Are standard doses of piperacillin sufficient for critically ill patients with augmented creatinine clearance?
Critical Care, December 2015
Andrew A Udy, Jeffrey Lipman, Paul Jarrett, Kerenaftali Klein, Steven C Wallis, Kashyap Patel, Carl MJ Kirkpatrick, Peter S Kruger, David L Paterson, Michael S Roberts, Jason A Roberts
IntroductionThe aim of this study was to explore the impact of augmented creatinine clearance, and differing minimum inhibitory concentrations (MIC), on piperacillin pharmacokinetic/pharmacodynamic (PK/PD) target attainment (time above MIC - fT>MIC), in critically ill septic patients receiving intermittent dosing.MethodsCritically ill patients with sepsis receiving piperacillin-tazobactam 4.5 g intravenously (IV) by intermittent infusion every 6-hours for presumed or confirmed nosocomial infection, without significant renal impairment (defined by a plasma creatinine concentration >171 ¿mol/L or the need for renal replacement therapy), were eligible for enrolment.
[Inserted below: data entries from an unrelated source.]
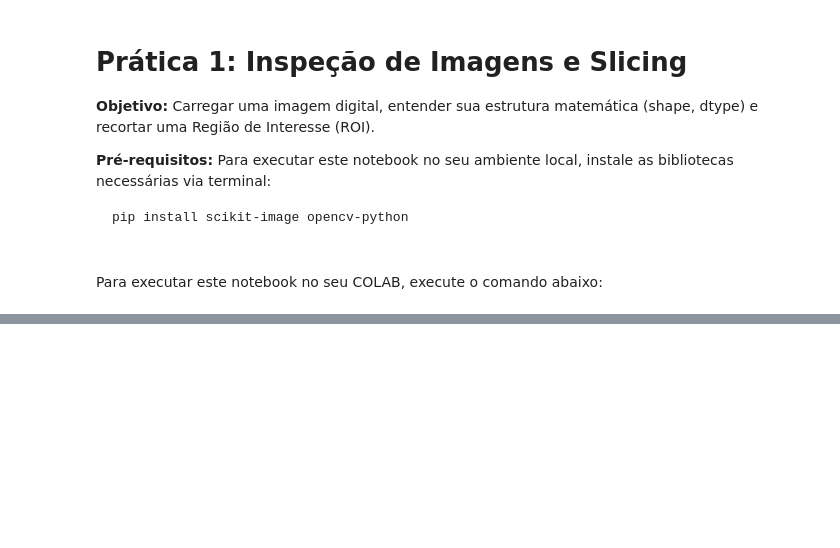
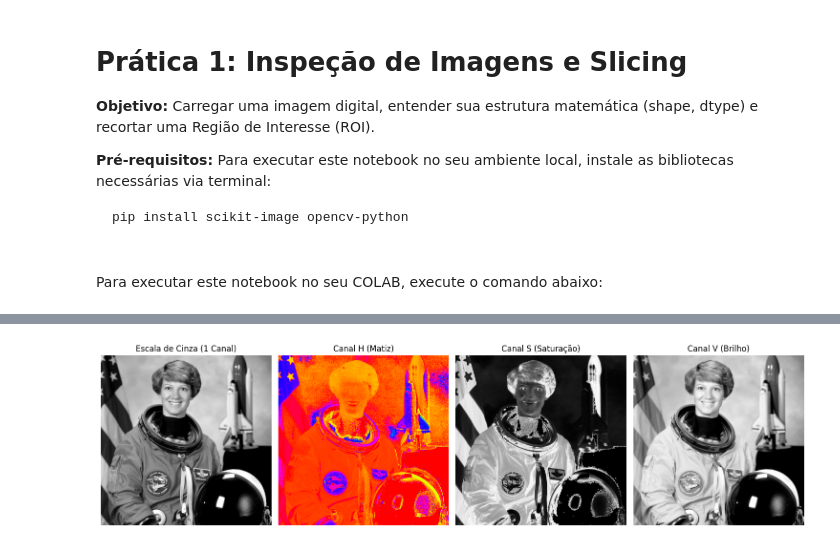
Before and after one commit to maborbaa/Capacitacao_VC_iRede, a Jupyter notebook: notebooks/01_inspecao_slicing.ipynb, the cells around one changed output, grey strips where cells are left out. Cells and saved outputs as stored; diff of their text form; code cells hidden in the pictures; blank space fills up the shorter version.

Commit message:
feat: Pratica 3 - Conversoes Gray e HSV

```diff
--- a/notebooks/01_inspecao_slicing.ipynb
+++ b/notebooks/01_inspecao_slicing.ipynb
@@ -18,0 +63,37 @@ from skimage.data import astronaut
+# %%
+from skimage.color import rgb2gray, rgb2hsv
+
+# 1. Convertendo para Escala de Cinza (1 canal)
+imagem_cinza = rgb2gray(imagem)
+
+# 2. Convertendo para HSV e isolando os canais
+imagem_hsv = rgb2hsv(imagem)
+
+canal_h = imagem_hsv[:, :, 0] # H (Hue / Matiz) -> O tipo da cor
+canal_s = imagem_hsv[:, :, 1] # S (Saturation / Saturação) -> A pureza da cor
+canal_v = imagem_hsv[:, :, 2] # V (Value / Brilho) -> A intensidade da luz
+
+# 3. Exibindo os resultados
+fig, axes = plt.subplots(1, 4, figsize=(15, 5))
+
+axes[0].imshow(imagem_cinza, cmap='gray')
+axes[0].set_title("Escala de Cinza (1 Canal)")
+axes[0].axis('off')
+
+# Usamos cmap='hsv' para visualizar a roda de cores real no Matiz
+axes[1].imshow(canal_h, cmap='hsv')
+axes[1].set_title("Canal H (Matiz)")
+axes[1].axis('off')
+
+axes[2].imshow(canal_s, cmap='gray')
+axes[2].set_title("Canal S (Saturação)")
+axes[2].axis('off')
+
+axes[3].imshow(canal_v, cmap='gray')
+axes[3].set_title("Canal V (Brilho)")
+axes[3].axis('off')
+
+plt.tight_layout()
+plt.show()
+# %% [output]
+[figure, added]
```
Also changed, not shown: parts of 4 cells of this notebook.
Over a single dosing interval, blood samples were drawn to determine unbound plasma piperacillin concentrations. Renal function was assessed by a measured creatinine clearance (CLCR, mL/min). A population PK model was constructed, and the probability of target attainment (PTA) for 50% and 100% fT>MIC calculated for varying MIC and CLCR values.ResultsIn total, 48 patients provided data. Increasing CLCR was associated with lower trough plasma piperacillin concentrations (P <0.01), such that with an MIC of 16 mg/L, 100% fT>MIC would only be achieved in one-third (n¿=¿16) of patients. Mean piperacillin clearance was approximately 1.5 fold higher than in healthy volunteers, and correlated with CLCR (r¿=¿0.58, P <0.01). A reduced PTA for all MIC values, when targeting either 50% or 100% fT>MIC, was noted with increasing CLCR measures.ConclusionsStandard intermittent piperacillin-tazobactam dosing is unlikely to achieve optimal piperacillin exposures in a significant proportion of critically ill patients with sepsis, due to elevated drug clearance. These data suggest CLCR can be employed as a useful tool to determine whether piperacillin PK/PD target attainment is likely with a range of MIC values.
|Practitioners (doctors, other healthcare professionals)||6||43%|
|Members of the public||6||43%|
|Science communicators (journalists, bloggers, editors)||2||14%|
|Readers by professional status||Count||As %|
|Student > Ph. D. Student||20||18%|
|Student > Postgraduate||13||12%|
|Student > Master||12||11%|
|Readers by discipline||Count||As %|
|Medicine and Dentistry||42||38%|
|Pharmacology, Toxicology and Pharmaceutical Science||27||24%|
|Agricultural and Biological Sciences||3||3%|
|Immunology and Microbiology||2||2%|